Introducing Photography Techniques: Some Basic Vocabulary for Teaching Kids How to See
There's obviously much more to photography than the few aspects described here, but introducing the basics will teach the kids a fundamental understanding of how to think before taking a picture. This introduction will also give you a platform to move further into the aesthetics with older kids.
If you have already had kids taking pictures while introducing the camera and the camera's basic features, you have been stressing the importance of looking, seeing the big picture and making conscious decisions. Now you're ready to get into the core decision factors: angle, pan, distance, level, focus and framing.
By the way, it's important to use this common photographic vocabulary rather than apparent synonyms that have emotional connotations.
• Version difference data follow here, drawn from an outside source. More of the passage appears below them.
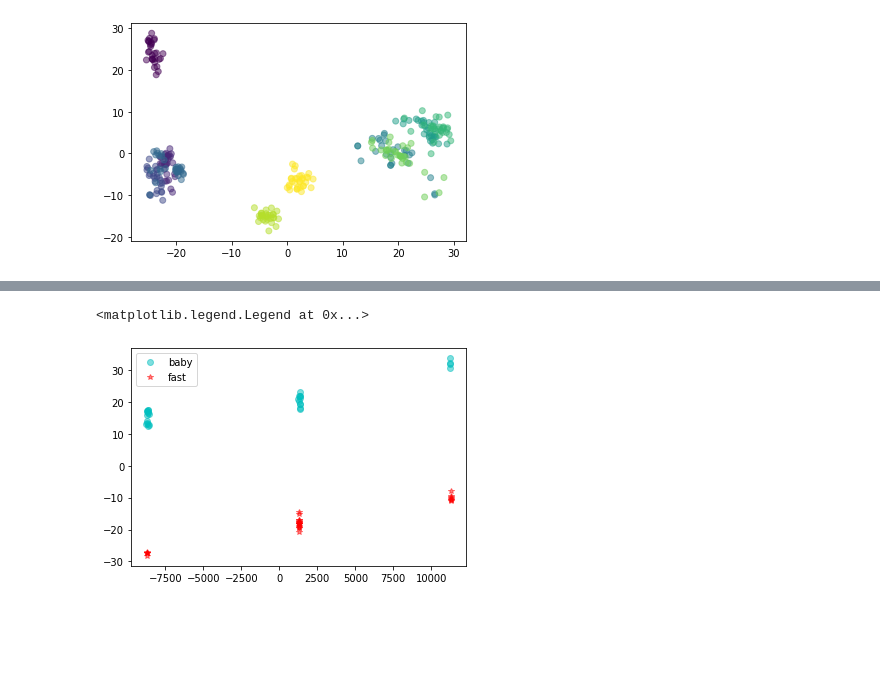
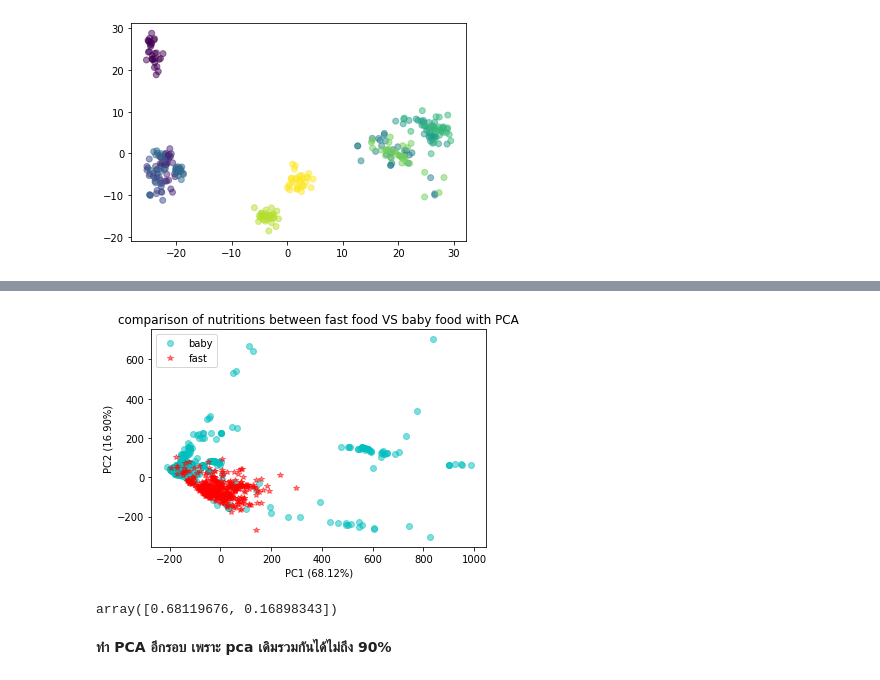
Before and after one commit to ThanikPimpiban/mulitivariate, a Jupyter notebook: Exam01.ipynb, the cells around one changed output, grey strips where cells are left out. Saved outputs shown, nothing was run; the diff lists cells and outputs as text; code cells hidden in the pictures; blank space fills up the shorter version.

```diff
--- a/Exam01.ipynb
+++ b/Exam01.ipynb
@@ -189,0 +420,2 @@ fast_pca = pca.transform(bb[bb['brand']==9].iloc[:,1:].to_numpy())
+# %%
+data_dropped2 = data_dropped.replace(color_list2)
@@ -189,0 +450,3 @@ fast_pca = pca.transform(bb[bb['brand']==9].iloc[:,1:].to_numpy())
+# %%
+bb = data_dropped2[(data_dropped2['FoodGroup']==1) | (data_dropped2['FoodGroup']==8)]  ## ใช้  | และ  &  แทน  or  และ  and  ใน pandas
+bb
@@ -189,0 +467,3 @@ fast_pca = pca.transform(bb[bb['brand']==9].iloc[:,1:].to_numpy())
+# %%
+pca = PCA(n_components=2)
+new_pca2 = pca.fit_transform(bb.iloc[:,1:].to_numpy())
@@ -190,7 +475,18 @@ fast_pca = pca.transform(bb[bb['brand']==9].iloc[:,1:].to_numpy())
+# %%
+baby_pca = pca.transform(bb[bb['FoodGroup']==1].iloc[:,1:].to_numpy())     ### กำหนดให้ FoodGroup ที่เท่ากับ 1 เป็นอาหารกลุ่ม baby
+fast_pca = pca.transform(bb[bb['FoodGroup']==8].iloc[:,1:].to_numpy())        #### กำหนดให้ FoodGroup ที่เท่ากับ 8 เป็นอาหา่รกลุ่ม fastfood
 # %%
 plt.plot(baby_pca[:,0],baby_pca[:,1],'oc',alpha=0.5,label='baby')
 plt.plot(fast_pca[:,0],fast_pca[:,1],'*r',alpha=0.5,label='fast')
 plt.legend()
+plt.title('comparison of nutritions between fast food VS baby food with PCA')    #### ใส่ชื่อกราฟ
+plt.xlabel('PC1 (68.12%)')
+plt.ylabel('PC2 (16.90%)');
 # %% [output]
-<matplotlib.legend.Legend at 0x...>
-[figure, old version]
+[figure, new version]
+# %%
+pca.explained_variance_ratio_
+# %% [output]
+array([0.68119676, 0.16898343])
+# %% [markdown]
+**ทำ PCA อีกรอบ เพราะ pca เดิมรวมกันได้ไม่ถึง 90%**
```
Also changed, not shown: parts of 70 cells of this notebook.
Focus should be described as soft or sharp, for example, not "strong" or "hazy." Why? Because those kinds of words more closely describe the emotional effect of the finished photo, not the conscious decision-making process that went into creating the effect. You should explain this concept to the kids and get them comfortable with using the accepted terms of art so that everyone has a common vocabulary. Emphasize that before taking pictures, one must make conscious decisions.
We recommend introducing just one technique a day and letting kids practice, but you may want to make adjustments depending on your session schedules, the age of your kids and the scope of your program. Start by showing some photos from books of photography, especially any that reflect themes you are working on in your classes. Spend a few minutes discussing what some of the photos communicate or what they inspire the kids to think about. Do this every day as part of your photography lesson.
Most important, remember to teach the skills as part of a project. Introduce a skill, then do part of the project that uses it (or that does not need more advanced skills). You must introduce techniques slowly and then practice them, and that practice should always be in the context of an inquiry-based project in order to be meaningful.